- _Problem details_: Search the material for the word "guide" and report each line where it turns up.
=== Begin Enclosure ===
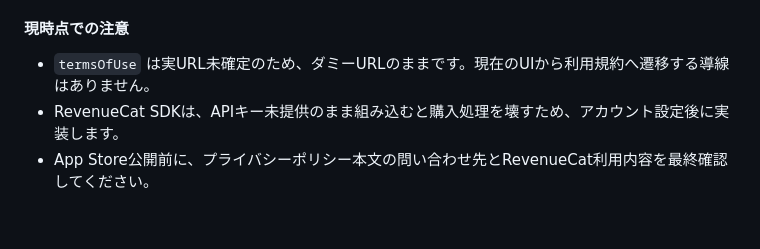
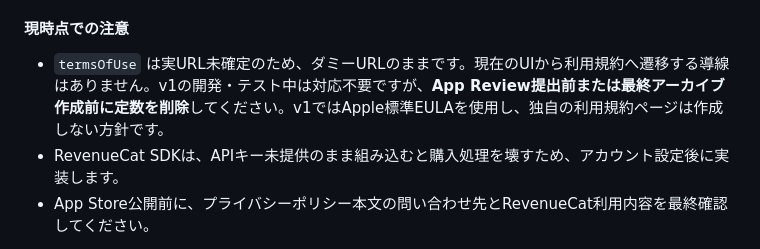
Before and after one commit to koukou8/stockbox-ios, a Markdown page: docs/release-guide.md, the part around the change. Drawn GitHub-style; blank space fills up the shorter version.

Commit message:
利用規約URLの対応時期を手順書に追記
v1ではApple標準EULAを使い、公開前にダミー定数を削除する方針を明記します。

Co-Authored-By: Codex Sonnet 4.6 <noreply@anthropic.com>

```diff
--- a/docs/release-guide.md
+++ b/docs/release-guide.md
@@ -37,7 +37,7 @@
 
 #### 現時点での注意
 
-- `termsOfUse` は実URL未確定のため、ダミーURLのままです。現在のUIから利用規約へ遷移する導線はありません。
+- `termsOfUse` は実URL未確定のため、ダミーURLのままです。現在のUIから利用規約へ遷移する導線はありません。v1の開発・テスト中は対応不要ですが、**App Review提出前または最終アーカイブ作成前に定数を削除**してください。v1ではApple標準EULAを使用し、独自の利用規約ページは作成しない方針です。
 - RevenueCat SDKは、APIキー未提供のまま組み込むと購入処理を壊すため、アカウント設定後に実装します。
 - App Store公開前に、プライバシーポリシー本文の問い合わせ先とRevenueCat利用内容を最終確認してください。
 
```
=== End Enclosure ===
- _Solution for this exercise_:
Before and after one commit to koukou8/stockbox-ios, a Markdown page: docs/release-guide.md, the part around the change. Drawn GitHub-style; blank space fills up the shorter version.
--- a/docs/release-guide.md
+++ b/docs/release-guide.md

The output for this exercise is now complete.